Now, this means that the original 0.0.0.0/0 route are still active, but there are other routes created by OpenVPN that override the original based on precedence.
But 0.0.0.0/0 is a route assigned to the standard interface, while the new 0.0.0.0/1 and 220.127.116.11/1 are assigned to the TUN interface.
In every OS, when a connection/socket is opened, the program can choose a specific network interface that needs to be used.
This is not common, because most applications don’t need that and let the OS use the default network interface.
The program above do exactly this: bind to specific network interface to query an external what is my ip address service.
When binding to the standard interface, the overriding rules of OpenVPN are simply ignored, at least under Windows.
I think browsers do the same thing in WebRTC discovery.
Can a VPN service based on OpenVPN resolve the issue server-side, transparently to their users?
Simply don’t use the def1 option in redirect-gateway directive.
Without def1, OpenVPN client removes totally the 0.0.0.0/0 route, and re-creates it at disconnection.
But I don’t recommend this approach: with def1, if the OpenVPN process is terminated, the overriding routes are automatically deleted or unused, and traffic continues to flow over the standard interface.
Without def1, if OpenVPN process is killed/terminated, the user remains without any route for his/her traffic.
For me, a good VPN service needs to use the def1 option, for the final consideration below.
WebRTC IP Leak is not a fault of browsers.
It is not a fault of OpenVPN (that is designed to be a Tunneling software, not an Always hide my traffic software).
It is a fault of users, because they trust the standard OpenVPN client for things out of its scope, or trust a badly-written VPN service client software.
Users need to use a VPN service that has a software addressing this kind of issue, or need to understand how to configure a firewall or a router.
I’m the author of the client software of a known VPN service.
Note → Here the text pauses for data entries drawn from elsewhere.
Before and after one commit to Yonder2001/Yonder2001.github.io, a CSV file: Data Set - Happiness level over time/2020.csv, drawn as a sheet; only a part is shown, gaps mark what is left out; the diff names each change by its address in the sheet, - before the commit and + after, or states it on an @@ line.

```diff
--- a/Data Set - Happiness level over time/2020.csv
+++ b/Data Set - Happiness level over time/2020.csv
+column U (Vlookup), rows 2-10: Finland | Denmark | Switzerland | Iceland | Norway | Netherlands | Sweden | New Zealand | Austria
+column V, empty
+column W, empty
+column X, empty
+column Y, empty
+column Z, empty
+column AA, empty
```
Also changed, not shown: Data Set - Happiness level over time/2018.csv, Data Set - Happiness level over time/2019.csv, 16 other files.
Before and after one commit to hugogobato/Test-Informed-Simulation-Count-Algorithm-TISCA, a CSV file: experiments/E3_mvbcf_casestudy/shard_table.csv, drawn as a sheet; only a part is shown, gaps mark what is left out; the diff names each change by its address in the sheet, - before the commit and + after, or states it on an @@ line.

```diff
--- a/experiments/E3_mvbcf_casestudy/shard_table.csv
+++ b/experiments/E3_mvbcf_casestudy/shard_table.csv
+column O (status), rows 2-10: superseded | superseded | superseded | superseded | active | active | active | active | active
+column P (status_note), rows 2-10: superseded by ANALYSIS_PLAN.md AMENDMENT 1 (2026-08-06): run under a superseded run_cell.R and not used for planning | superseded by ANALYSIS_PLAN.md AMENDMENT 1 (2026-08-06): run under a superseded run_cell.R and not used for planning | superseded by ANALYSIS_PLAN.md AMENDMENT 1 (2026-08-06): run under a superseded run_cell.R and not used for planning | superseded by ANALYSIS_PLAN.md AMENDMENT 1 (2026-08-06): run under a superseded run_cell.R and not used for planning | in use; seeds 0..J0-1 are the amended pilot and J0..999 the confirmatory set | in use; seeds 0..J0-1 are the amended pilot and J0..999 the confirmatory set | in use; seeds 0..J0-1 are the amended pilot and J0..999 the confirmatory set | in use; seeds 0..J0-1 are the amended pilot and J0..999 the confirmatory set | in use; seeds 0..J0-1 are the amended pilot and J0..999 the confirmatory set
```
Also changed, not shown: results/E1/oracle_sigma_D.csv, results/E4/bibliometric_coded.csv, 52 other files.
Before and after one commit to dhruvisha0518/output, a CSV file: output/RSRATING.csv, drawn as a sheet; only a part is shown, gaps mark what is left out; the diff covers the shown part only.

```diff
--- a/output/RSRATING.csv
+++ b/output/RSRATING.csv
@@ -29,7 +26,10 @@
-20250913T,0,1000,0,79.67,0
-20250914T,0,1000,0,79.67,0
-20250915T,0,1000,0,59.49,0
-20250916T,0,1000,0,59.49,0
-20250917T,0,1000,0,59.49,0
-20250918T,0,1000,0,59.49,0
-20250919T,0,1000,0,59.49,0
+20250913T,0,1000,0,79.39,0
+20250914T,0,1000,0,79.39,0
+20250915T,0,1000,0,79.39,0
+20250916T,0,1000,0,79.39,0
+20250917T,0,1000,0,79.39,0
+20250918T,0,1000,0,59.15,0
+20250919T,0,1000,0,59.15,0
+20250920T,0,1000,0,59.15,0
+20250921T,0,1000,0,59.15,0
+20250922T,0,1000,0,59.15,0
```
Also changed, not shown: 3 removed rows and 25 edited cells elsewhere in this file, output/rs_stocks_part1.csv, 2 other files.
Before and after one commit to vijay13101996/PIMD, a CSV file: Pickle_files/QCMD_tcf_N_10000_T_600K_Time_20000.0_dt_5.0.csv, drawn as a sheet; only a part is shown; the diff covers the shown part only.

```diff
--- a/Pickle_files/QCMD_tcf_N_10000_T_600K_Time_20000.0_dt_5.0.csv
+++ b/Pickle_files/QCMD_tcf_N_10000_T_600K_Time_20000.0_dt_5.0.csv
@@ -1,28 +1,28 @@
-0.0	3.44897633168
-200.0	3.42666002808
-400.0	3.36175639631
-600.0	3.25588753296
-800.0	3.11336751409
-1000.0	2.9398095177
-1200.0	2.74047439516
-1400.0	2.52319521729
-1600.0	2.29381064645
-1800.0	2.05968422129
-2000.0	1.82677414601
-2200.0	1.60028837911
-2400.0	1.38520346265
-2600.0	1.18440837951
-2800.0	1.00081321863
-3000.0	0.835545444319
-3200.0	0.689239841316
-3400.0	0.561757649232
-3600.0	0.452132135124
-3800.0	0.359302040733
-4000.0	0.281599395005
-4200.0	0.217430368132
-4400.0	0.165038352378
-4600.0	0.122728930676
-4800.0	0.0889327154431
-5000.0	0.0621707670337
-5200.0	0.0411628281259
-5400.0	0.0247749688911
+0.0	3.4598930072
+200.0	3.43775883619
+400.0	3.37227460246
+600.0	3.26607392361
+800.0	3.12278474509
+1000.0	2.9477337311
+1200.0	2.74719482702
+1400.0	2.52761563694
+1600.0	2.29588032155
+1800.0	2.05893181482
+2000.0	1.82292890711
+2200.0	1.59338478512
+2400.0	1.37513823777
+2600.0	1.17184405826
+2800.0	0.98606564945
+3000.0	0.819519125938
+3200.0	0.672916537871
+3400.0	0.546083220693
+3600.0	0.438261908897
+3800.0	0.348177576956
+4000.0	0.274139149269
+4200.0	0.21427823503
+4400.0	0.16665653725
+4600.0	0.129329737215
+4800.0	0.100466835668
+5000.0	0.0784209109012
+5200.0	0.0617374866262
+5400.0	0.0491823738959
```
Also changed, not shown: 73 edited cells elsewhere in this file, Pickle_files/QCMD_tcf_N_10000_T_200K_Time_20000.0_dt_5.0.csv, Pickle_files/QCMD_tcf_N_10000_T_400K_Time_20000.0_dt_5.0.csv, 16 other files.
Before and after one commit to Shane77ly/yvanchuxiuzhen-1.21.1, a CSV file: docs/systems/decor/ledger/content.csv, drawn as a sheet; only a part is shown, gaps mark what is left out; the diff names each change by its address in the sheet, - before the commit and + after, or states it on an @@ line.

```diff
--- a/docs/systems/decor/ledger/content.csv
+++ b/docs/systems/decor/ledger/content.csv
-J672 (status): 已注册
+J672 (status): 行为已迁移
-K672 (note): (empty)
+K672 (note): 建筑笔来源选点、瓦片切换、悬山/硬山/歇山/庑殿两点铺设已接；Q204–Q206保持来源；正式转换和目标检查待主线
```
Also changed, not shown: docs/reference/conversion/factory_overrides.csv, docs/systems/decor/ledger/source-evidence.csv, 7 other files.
Anyway I don’t cite it in this reddit.
2 thoughts on “An alternative approach to so-called WebRTC leaks”
Hello am happy for that valuable insights. And what is your VPN software would you recommend, preferably the one you seem to conceal
https://airvpn.org – I’m the developer of the software.